By Bryan Edulzura
A scene-stealing “sarok” and exclusive hand painted “hegalong” shirt both separately conceived by visual artists Alwin Musa and Ramon Jorge Sarabosing, respectively, come out as Butuan-made obras proudly one-of-a-kind Mindanaoan original.
The sarok, an iconic Vietnamese hat but common among Southeast Asian peasants and farmers is transformed into an attractive piece by Musa’s explorative mind to raise it as a fashion statement.
“I see the sarok as an opportunity for artistic expression as an artist and a fashionable outlet for fashion trendsetters,” says Musa, who is a public high-school teacher of Magallanes town in Agusan del Norte.
An active pioneer of Likha Karaga (LK), an organization of painters, Musa added that more than a hat and being fashionable, the sarok can also be made into a wall decor that steals attention.
He is also transforming lampshades into dazzling home pieces. Musa is definitely an artist with an exploring imagination. The sarok being a “head-turner” whoever wears it.
Now comes another artist. Not just any other though because he is known more as a veteran feature writer, playwright and art critic. Between writing, he dabbles on painting and found his niche: exclusive hand paint shirt focusing on the hegalong, the native lute found only in Mindanao and Malaysia and once popularized by world music singer Joey Ayala.
“I believe the hegalong which has many tribal names is a perfect symbol of the Malay race and we should be proud of and celebrate it,” asserts him who also embellished the shirt designs with Australian Aboriginal art, having lived in Australia for a while and inspired by it.
His shirts command attention because of its uniqueness that break stereotypes of Western designs.
In Manila, a buyer was chased by an American who wanted to know where she got it. She told him to go to Butuan. His shirts became sought-after gift item for VIP guests and visitors. In fact, a collector’s item and most buyers from abroad do not just wear it but hang on the wall as decoration.
In the past, he has had a series of exhibition called “Hayhayan” (Clothesline), one at the Butuan National Museum, creatively curated by no less than the Regional Museum chief, Lenricon Absuelo himself. Sarabosing has also exhibited and held interactions in England, Bali, Indonesia and Australia.

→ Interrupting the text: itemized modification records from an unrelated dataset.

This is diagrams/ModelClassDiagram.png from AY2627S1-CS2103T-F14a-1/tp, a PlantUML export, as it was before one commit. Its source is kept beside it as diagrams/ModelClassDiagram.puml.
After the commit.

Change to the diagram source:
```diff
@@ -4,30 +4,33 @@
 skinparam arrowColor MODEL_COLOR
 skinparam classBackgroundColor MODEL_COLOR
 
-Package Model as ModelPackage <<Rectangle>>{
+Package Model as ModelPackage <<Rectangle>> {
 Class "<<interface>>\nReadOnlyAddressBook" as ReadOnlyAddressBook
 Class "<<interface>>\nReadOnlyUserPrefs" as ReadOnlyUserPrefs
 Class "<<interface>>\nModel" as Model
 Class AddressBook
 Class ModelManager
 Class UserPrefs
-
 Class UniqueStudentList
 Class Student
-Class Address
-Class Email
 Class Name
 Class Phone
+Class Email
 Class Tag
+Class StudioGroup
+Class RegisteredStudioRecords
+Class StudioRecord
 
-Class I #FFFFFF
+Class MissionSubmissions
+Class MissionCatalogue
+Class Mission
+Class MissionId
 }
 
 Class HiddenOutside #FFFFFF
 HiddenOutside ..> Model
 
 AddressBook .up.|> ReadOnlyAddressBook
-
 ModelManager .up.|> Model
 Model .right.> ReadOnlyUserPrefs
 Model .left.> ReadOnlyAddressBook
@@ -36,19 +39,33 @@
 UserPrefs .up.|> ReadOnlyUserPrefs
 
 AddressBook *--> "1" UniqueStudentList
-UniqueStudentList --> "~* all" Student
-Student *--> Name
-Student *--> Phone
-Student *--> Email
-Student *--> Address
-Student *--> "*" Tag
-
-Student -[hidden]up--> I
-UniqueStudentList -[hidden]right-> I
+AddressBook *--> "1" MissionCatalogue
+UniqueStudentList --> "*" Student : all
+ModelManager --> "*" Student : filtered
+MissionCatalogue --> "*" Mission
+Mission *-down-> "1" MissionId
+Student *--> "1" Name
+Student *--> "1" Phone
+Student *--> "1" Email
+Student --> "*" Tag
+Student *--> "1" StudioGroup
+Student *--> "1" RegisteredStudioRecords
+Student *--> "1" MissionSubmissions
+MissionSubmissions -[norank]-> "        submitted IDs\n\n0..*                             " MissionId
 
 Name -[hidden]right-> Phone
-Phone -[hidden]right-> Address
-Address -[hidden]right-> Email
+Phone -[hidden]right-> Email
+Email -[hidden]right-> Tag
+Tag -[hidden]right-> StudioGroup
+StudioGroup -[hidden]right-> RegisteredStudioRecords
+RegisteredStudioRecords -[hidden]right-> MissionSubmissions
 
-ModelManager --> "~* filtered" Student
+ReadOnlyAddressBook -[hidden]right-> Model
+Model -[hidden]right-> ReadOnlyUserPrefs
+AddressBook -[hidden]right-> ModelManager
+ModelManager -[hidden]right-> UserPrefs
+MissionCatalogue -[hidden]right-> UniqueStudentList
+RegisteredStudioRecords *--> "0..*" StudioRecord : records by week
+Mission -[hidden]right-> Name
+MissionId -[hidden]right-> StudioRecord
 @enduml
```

Any way you look at it, both artists managed to venture their art successfully, first by exploring “out of the box” and dared to be different.

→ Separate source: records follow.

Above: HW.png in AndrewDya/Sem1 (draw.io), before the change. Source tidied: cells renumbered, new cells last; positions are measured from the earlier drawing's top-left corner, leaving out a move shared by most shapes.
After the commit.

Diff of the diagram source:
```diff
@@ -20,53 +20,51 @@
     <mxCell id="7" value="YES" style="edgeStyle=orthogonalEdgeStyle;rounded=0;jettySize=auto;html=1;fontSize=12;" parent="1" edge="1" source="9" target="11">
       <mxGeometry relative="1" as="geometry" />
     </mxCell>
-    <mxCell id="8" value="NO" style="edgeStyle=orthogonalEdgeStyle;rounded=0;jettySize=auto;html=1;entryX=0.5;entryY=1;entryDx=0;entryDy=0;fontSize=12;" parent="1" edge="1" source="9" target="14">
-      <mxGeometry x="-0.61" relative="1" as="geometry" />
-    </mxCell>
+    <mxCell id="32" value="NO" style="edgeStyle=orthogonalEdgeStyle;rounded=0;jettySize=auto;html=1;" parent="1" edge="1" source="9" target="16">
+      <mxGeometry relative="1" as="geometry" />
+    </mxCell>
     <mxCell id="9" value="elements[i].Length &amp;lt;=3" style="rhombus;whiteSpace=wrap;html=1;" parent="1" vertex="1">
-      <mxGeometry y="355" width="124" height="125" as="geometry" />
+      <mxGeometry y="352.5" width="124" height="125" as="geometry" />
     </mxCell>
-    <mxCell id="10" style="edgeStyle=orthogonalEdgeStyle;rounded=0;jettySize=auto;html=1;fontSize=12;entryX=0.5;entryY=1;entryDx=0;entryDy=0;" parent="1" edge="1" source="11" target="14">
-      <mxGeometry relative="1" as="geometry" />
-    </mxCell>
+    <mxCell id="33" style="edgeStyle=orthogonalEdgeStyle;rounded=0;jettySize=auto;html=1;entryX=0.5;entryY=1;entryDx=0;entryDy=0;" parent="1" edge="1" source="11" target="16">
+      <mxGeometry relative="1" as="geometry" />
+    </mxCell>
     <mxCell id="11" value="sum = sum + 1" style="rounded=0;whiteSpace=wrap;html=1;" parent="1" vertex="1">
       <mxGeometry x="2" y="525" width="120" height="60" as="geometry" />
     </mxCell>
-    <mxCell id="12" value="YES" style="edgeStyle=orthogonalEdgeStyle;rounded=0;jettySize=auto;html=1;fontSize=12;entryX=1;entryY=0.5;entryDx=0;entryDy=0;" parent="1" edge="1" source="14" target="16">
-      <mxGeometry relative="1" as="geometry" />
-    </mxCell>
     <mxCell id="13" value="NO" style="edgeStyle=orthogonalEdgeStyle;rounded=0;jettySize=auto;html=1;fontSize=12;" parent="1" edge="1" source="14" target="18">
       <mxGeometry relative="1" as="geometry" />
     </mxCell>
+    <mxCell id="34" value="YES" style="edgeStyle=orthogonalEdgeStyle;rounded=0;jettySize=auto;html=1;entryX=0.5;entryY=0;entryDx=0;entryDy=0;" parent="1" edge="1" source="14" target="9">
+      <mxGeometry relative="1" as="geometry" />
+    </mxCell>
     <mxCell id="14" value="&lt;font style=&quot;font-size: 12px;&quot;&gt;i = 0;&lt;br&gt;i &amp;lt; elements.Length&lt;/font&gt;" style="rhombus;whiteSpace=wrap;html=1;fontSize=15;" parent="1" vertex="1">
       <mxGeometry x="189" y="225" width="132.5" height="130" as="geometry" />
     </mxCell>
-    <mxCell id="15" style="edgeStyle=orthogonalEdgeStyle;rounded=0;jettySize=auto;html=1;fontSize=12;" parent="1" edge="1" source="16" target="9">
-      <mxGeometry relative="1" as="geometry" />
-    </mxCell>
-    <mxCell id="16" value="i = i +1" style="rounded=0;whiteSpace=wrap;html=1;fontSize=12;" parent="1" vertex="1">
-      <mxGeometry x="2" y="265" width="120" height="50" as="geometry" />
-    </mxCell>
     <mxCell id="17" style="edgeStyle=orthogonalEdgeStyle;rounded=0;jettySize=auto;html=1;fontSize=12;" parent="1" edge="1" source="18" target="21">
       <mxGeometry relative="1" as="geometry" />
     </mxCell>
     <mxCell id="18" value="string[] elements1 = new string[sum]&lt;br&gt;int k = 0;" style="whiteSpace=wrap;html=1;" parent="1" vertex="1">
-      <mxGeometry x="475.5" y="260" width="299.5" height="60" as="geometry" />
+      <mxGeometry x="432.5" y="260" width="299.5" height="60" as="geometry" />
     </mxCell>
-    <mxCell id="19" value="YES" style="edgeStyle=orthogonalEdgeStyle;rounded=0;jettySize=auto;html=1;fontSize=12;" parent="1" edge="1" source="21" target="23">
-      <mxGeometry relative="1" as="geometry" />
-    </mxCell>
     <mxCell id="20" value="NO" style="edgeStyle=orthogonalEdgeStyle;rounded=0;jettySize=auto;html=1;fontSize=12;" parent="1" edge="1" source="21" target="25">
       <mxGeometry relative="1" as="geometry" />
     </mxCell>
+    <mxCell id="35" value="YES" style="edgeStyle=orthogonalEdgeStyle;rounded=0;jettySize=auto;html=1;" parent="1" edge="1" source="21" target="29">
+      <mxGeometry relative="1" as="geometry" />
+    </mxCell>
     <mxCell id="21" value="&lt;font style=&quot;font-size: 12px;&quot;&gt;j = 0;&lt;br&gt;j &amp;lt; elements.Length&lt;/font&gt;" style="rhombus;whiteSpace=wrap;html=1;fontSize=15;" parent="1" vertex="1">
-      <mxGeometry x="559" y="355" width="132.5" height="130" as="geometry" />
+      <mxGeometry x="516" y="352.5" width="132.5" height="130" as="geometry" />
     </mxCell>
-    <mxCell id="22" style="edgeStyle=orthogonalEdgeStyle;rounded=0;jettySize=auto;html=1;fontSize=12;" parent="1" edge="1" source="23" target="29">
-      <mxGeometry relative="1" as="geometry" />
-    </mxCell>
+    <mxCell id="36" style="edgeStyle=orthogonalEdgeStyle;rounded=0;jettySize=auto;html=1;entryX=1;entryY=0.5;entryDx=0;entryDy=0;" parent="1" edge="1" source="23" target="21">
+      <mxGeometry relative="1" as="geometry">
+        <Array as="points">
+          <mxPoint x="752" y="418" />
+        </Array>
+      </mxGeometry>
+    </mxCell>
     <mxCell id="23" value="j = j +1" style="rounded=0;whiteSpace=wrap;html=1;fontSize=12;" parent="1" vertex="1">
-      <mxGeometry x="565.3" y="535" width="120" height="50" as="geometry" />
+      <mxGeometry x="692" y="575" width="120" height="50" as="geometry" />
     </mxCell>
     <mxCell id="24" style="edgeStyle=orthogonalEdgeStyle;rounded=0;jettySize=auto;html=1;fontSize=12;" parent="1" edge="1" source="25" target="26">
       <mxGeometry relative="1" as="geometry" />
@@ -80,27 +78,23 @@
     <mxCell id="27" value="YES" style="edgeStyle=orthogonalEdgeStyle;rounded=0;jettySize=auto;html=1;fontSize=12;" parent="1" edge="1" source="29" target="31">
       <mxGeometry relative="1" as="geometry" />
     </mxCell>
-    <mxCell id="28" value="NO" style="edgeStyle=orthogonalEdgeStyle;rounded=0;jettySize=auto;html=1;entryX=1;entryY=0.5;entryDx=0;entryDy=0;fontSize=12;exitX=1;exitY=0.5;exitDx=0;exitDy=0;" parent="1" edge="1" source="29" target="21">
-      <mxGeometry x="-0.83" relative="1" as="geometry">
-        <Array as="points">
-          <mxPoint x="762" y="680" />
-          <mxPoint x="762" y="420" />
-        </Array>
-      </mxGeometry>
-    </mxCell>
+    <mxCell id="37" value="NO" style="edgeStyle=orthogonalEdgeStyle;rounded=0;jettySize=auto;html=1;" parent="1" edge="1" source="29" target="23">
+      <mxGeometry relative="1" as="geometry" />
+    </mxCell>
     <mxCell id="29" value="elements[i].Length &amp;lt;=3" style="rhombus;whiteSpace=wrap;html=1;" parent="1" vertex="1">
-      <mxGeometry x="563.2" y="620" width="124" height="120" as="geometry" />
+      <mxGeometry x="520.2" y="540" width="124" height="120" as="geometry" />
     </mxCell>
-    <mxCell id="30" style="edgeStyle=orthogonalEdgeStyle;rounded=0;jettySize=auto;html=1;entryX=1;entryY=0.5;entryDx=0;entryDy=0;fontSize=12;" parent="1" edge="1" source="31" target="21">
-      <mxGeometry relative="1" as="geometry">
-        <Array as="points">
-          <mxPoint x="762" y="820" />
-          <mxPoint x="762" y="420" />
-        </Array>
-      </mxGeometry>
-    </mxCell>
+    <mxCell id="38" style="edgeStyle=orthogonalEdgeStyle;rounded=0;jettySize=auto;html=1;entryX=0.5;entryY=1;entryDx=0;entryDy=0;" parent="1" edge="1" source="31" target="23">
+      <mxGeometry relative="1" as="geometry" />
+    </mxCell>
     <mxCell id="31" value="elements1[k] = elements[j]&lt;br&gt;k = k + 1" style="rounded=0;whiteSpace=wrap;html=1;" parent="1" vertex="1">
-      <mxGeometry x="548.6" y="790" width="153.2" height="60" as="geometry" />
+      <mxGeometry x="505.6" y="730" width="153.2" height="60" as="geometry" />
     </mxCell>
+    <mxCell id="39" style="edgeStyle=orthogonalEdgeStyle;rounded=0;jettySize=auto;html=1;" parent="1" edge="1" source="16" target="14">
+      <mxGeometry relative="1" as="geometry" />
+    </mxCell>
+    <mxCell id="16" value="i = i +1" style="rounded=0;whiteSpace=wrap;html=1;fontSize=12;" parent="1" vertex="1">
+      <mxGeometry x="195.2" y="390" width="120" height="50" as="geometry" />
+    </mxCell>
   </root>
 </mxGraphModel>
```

Can’t wait for them to have a collaborative exhibition. Go for it Butuan!